Opening for A-Shakes was Michael Kiwanuka, a British soul singer, who was limited to an acoustic set which made him sound more of a folk artist than a soul artist.  Kiwanuka is another major rising star with plenty of acclaim having won the BBC Sound of 2012 award and having been nominated for the Mercury Prize.  His acoustic set was a bit washed out by a crowd that was far more interested in waiting for AS than enjoying MK’s offerings.  But he is definitely an artist to keep an eye on, like AS, he is going places fast and I hope that he gets there.

Alabama Shakes highlights: Always AlrightYou Ain't Alone, Hang Loose
Michaeul Kiwanuka songs to check out: Tell Me a Tale, Home Again

Kelly McFarling: Worth Checking Out

Kelly McFarling
Subterranean Arthouse
Berkelely, CA
March 16, 2012

First, let me state that there is nothing subterranean about the Subterranean Arthouse in Berkeley, CA.  It is more of a fairly small sized art gallery with mismatched chairs and a sink in the back to make yourself some tea.  I was rather expecting a dimly-lit basement bar with unfinished walls and a low ceiling, PBR on tap and an audience of anachronistic beatniks snapping their fingers, rather than applauding, the polite folk music stylings of Kelly McFarling.

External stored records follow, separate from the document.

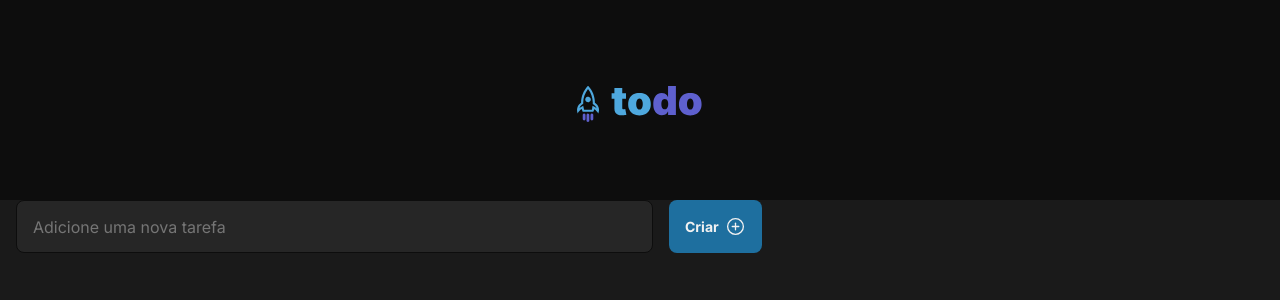
Repository: viniimartins/ToDoListROCKETSEAT
Page: /
The author's editor kept a copy of each file at every save. The page is drawn from the files as they stood at one save, then again after the next save.
The browser window is 1280 px wide. The pictures show the whole page.
The project was rebuilt for these pictures with package versions that can differ from the ones it lists, and the page was loaded fresh each time. Also part of the build but not shown: vite.config.ts.

Above is the page before, as saved 2023-05-05 15:11:57.

After the next save:
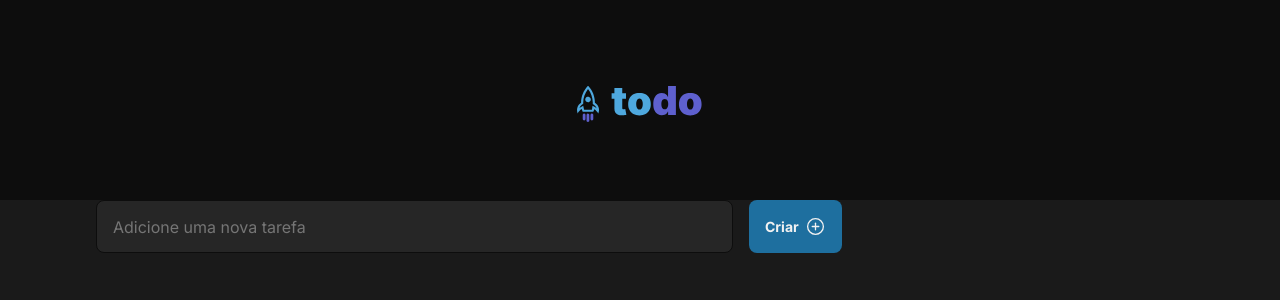
Saved 6 s later.
--- a/src/App.module.css
+++ b/src/App.module.css
@@ -1,6 +1,6 @@
 .wrapper {
   max-width: 70rem;
-  /* margin: 2rem auto; */
+  margin: 0 auto;
   padding: 0 1rem;
 
   display: grid;
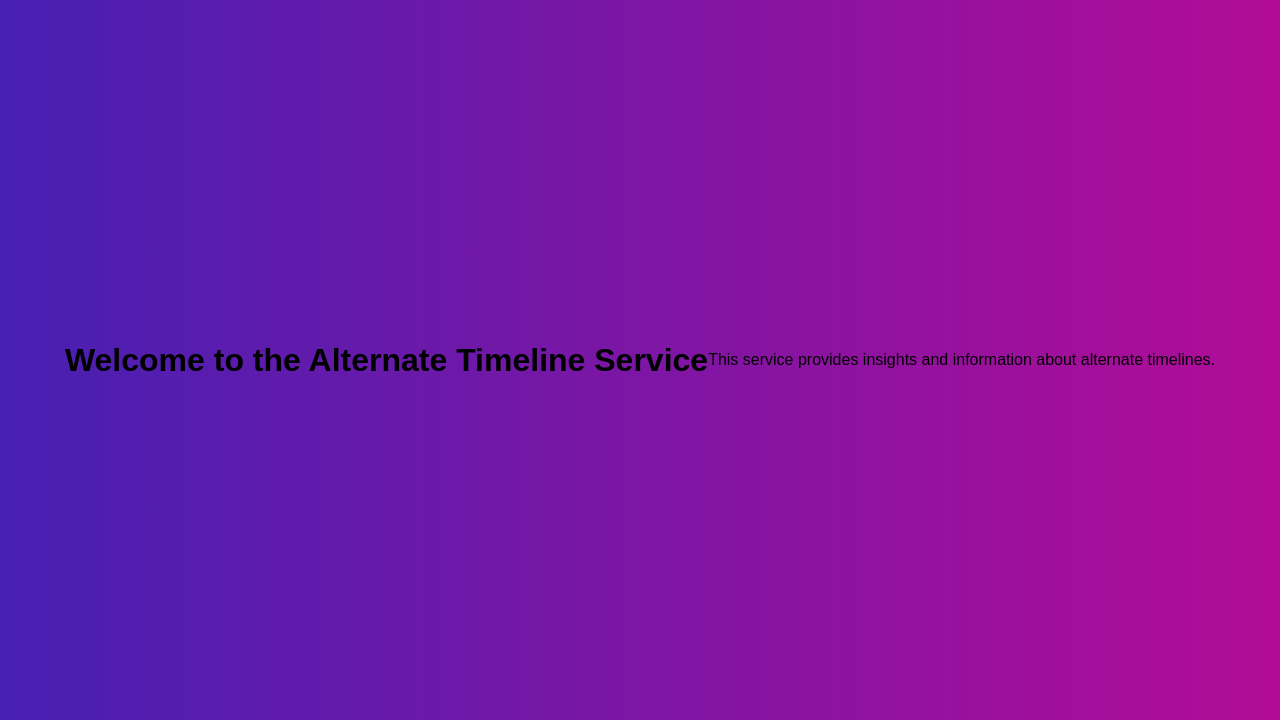
Repository: JovKun/DecisionCraft
Page: service/index.html
An editor plug-in stored every save of this project. The page is shown before and after the next save, followed by the edit.
The browser window is 1280 px wide. The pictures show the whole page.

Above is the page before, as saved 2026-01-31 12:40:38.
Not found: service/script.js

### service/index.html
<!DOCTYPE html>
<html lang="en">
<head>
    <meta charset="UTF-8">
    <meta name="viewport" content="width=device-width, initial-scale=1.0">
    <title>Alternate Timeline</title>
    <link rel="stylesheet" href="style.css">
</head>
<body>
    <h1>Welcome to the Alternate Timeline Service</h1>
    <p>This service provides insights and information about alternate timelines.</p>

    <div id="timeline-container">
        <!-- Timeline information will be dynamically loaded here -->
    </div>

    <script src="script.js"></script>
</body>
</html>

### service/style.css
/* style.css */
html {
    background: linear-gradient(to right, rgb(101, 45, 255), rgb(255, 17, 215));
    filter: brightness(0.7);
    height: 100%;
    margin: 0;
    font-family: Arial, sans-serif;
}

body {
    display: flex;
    justify-content: center;
    align-items: center;
    height: 100vh;
    margin: 0;
}

.container {
    background-color: white;
    border-radius: 15px;
    box-shadow: 0 4px 8px rgba(0, 0, 0, 0.2);
    padding: 20px;
    text-align: center;
    width: 300px;
}

After the next save:
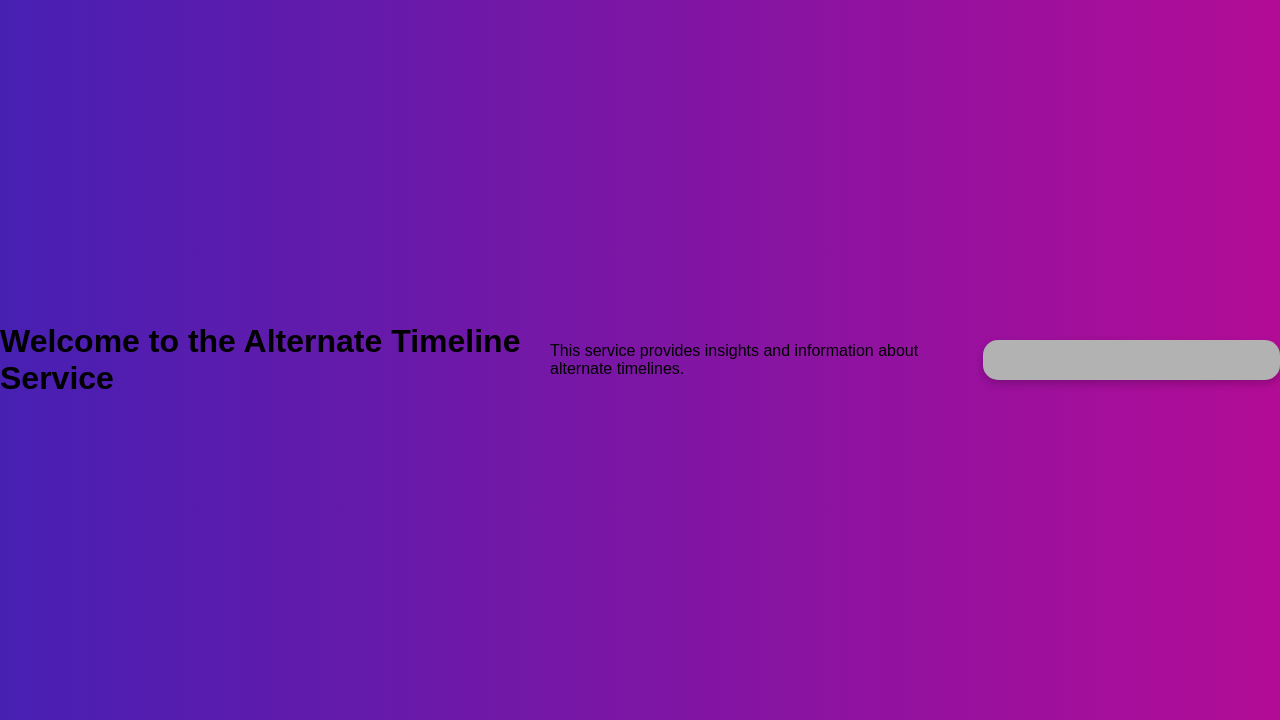
Saved 4 s later.
--- a/service/index.html
+++ b/service/index.html
@@ -10,7 +10,7 @@
     <h1>Welcome to the Alternate Timeline Service</h1>
     <p>This service provides insights and information about alternate timelines.</p>
 
-    <div id="timeline-container">
+    <div id="timeline-container" class="container">
         <!-- Timeline information will be dynamically loaded here -->
     </div>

KM made a previous appearance on MV&R when she did a very nice (indeed) cover of Joni Mitchell’s Little Green at Uncovered: Joni Mitchell’s Blue.  Many were taken with her Zoe Deschanel voice and banjo accompaniment.  Her banjo playing is not a-mighty-fine-picking a la old-timey, foot-stomping bluegrass but, rather, is used more like a strumming folk guitar or rolling chord plucking a la Shawn Colvin, Joni Mitchell etc.  But she is a mighty fine singer which made the short performance at the Arthouse very enjoyable despite the violated expectations.  Her songs are well-crafted and thoughtful and she is a performer with real potential although the performance sounded more complete when she was accompanied by a full band rather than on her own.  Still, if you like the folkie singer-songwriter thing, Kelly is worth checking out.